(Front-end code edit data)
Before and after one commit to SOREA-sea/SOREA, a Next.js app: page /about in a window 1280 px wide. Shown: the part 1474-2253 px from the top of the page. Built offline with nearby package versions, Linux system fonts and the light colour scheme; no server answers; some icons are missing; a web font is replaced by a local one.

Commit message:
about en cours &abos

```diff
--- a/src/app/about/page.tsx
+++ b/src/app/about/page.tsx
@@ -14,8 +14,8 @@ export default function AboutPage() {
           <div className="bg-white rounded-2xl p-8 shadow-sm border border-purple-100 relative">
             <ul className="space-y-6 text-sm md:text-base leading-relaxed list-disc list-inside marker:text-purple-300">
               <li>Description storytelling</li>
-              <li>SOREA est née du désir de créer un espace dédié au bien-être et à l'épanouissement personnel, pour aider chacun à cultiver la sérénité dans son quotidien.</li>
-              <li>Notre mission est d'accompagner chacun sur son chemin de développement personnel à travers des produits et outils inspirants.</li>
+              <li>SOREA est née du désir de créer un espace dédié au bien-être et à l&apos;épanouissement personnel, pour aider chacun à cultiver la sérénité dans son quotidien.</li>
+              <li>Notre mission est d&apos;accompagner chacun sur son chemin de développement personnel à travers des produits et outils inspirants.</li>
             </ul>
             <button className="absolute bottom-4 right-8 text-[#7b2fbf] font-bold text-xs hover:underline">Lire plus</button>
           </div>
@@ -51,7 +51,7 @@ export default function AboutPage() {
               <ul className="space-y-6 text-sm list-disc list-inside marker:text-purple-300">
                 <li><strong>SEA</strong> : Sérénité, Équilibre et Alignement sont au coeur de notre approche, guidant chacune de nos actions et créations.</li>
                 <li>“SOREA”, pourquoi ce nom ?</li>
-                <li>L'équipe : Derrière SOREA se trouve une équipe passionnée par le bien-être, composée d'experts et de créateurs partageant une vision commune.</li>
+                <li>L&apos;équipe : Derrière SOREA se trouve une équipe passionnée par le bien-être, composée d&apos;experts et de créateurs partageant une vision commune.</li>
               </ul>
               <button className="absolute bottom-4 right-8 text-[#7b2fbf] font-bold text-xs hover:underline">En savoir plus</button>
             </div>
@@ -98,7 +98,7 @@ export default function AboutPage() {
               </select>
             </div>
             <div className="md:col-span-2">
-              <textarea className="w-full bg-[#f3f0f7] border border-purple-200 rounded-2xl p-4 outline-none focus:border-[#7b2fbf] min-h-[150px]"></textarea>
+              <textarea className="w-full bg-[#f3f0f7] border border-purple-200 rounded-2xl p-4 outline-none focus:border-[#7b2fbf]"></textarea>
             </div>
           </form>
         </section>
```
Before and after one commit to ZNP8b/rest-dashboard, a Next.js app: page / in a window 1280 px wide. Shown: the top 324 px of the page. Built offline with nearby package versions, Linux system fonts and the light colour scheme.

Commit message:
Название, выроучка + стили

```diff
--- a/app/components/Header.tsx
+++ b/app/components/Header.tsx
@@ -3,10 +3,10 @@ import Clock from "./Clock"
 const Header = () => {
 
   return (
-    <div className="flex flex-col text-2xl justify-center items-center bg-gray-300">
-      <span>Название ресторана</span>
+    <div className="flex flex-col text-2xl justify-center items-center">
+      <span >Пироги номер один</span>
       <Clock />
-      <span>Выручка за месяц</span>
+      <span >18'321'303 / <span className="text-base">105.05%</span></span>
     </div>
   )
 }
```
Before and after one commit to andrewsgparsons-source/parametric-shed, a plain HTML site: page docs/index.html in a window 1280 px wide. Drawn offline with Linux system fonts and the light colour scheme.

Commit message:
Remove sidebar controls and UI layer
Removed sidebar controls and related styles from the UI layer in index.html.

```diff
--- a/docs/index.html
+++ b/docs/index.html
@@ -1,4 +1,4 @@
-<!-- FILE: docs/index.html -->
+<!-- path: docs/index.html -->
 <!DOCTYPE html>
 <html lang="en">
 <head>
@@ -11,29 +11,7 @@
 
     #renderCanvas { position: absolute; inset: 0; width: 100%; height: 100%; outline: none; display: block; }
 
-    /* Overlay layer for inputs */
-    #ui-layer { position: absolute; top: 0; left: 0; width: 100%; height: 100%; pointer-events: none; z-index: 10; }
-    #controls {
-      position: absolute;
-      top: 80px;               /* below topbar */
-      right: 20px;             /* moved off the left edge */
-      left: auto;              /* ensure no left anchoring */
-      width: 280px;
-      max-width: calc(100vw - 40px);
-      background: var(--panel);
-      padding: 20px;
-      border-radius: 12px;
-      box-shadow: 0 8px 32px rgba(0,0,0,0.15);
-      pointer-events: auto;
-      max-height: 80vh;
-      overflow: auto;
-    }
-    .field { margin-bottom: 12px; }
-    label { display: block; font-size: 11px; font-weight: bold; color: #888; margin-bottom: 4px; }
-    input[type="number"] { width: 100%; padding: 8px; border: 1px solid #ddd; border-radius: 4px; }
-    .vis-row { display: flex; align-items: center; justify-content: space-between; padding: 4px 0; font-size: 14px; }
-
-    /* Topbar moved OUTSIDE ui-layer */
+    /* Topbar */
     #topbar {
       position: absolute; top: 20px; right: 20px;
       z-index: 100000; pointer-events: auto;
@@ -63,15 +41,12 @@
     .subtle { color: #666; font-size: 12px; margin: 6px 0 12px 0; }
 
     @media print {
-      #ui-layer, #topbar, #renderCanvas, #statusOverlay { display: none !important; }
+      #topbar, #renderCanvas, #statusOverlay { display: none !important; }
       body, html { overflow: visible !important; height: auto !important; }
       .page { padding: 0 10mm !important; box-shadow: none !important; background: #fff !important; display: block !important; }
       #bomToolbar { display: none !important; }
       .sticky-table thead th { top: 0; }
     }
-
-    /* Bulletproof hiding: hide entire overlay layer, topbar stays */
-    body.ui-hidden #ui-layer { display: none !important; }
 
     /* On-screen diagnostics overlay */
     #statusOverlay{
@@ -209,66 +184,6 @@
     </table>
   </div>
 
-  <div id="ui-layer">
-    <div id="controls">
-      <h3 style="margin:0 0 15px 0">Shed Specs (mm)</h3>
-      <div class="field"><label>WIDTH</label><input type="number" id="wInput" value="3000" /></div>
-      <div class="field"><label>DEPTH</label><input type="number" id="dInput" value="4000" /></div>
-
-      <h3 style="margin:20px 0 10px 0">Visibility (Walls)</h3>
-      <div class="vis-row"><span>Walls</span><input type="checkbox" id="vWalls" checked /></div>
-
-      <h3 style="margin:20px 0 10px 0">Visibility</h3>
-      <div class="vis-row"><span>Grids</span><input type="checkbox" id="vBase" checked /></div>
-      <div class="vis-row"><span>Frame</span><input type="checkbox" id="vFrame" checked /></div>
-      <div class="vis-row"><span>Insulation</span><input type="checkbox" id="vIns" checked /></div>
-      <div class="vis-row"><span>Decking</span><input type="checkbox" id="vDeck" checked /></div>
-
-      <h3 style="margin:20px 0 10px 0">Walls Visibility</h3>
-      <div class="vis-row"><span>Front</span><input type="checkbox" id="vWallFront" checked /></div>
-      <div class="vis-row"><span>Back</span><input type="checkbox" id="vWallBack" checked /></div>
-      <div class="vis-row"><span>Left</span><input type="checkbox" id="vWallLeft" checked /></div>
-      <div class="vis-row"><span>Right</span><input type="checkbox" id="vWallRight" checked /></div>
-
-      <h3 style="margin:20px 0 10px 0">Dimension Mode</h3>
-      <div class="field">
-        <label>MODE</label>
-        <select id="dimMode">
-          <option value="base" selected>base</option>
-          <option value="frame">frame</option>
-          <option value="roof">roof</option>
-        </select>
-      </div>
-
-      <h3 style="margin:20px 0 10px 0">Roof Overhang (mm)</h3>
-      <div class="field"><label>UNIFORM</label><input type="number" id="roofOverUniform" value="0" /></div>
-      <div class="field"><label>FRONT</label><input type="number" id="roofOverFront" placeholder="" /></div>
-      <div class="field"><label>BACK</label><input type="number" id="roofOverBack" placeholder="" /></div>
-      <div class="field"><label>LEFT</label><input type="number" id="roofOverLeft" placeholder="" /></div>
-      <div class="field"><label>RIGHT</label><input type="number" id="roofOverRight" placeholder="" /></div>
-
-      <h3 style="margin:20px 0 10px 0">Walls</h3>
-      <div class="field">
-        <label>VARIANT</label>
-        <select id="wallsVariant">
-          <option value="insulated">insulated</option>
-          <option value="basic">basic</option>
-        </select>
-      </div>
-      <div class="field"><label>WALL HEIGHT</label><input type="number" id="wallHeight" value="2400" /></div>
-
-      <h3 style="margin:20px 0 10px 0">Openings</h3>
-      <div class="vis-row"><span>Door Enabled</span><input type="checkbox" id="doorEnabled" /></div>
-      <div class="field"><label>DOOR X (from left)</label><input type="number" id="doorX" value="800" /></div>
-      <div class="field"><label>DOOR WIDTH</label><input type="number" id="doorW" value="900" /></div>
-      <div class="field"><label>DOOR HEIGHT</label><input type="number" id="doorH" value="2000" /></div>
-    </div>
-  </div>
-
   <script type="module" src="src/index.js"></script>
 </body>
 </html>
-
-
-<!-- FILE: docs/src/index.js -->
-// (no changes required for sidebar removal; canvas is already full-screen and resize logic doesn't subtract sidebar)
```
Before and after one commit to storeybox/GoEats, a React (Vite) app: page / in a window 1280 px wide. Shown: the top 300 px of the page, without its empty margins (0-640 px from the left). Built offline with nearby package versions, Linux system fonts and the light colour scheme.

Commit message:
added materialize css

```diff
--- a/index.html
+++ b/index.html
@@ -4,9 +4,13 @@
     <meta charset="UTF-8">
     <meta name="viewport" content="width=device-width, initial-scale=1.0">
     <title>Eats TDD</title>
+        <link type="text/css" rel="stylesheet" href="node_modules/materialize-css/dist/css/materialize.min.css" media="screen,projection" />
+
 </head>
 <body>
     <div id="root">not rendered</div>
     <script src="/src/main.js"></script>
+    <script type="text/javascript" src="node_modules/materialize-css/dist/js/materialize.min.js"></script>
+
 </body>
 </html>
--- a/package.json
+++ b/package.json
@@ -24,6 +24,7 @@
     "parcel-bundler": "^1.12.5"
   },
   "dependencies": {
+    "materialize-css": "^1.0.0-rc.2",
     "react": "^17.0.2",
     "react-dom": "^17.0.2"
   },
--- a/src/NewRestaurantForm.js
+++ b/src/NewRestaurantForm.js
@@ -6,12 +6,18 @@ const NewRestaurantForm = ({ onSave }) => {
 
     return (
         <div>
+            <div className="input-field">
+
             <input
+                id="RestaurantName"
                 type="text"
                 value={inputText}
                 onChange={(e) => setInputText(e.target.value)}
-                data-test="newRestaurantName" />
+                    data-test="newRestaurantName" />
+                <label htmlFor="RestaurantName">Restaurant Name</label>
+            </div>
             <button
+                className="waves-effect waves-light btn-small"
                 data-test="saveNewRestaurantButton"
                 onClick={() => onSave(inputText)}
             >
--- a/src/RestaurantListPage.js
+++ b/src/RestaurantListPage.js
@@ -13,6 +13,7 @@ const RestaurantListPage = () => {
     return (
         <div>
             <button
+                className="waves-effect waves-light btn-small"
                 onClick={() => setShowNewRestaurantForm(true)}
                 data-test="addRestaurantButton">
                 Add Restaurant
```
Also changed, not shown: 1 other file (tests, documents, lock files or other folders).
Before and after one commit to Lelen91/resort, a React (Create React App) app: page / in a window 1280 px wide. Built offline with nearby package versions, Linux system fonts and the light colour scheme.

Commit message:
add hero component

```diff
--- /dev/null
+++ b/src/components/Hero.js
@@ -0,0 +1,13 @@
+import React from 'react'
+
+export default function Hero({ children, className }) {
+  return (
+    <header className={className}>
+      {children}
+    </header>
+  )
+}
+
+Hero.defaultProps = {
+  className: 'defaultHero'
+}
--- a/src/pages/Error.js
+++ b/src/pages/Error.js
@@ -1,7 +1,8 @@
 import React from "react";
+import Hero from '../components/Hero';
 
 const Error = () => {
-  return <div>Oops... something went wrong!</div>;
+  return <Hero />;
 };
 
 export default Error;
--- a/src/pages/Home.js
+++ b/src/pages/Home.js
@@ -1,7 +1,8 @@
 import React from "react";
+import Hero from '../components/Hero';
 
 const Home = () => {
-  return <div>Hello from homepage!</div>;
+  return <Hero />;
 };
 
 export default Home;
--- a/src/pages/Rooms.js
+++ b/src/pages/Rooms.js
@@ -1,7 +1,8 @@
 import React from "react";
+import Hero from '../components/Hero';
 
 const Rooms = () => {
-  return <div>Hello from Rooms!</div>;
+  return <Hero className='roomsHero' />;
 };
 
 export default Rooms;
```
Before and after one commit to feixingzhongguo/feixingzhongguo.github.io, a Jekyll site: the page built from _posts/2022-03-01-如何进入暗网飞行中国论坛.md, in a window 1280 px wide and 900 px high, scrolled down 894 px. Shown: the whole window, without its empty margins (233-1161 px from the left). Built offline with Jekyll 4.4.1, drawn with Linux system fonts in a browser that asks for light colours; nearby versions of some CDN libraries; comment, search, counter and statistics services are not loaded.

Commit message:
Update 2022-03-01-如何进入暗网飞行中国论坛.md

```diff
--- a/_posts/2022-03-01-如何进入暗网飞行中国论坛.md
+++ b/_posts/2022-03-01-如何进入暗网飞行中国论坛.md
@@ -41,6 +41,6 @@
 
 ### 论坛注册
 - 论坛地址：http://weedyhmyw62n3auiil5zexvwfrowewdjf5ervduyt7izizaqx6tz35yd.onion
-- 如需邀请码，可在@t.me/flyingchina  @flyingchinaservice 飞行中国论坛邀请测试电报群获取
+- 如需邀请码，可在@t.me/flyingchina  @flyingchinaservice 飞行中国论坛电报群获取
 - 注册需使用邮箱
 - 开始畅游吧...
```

> _Aim of the exercise_: Where a line in the entries holds the word "option", copy that line.

> _Answer space_:
-          <option value="base" selected>base</option>
-          <option value="frame">frame</option>
-          <option value="roof">roof</option>
-          <option value="insulated">insulated</option>
-          <option value="basic">basic</option>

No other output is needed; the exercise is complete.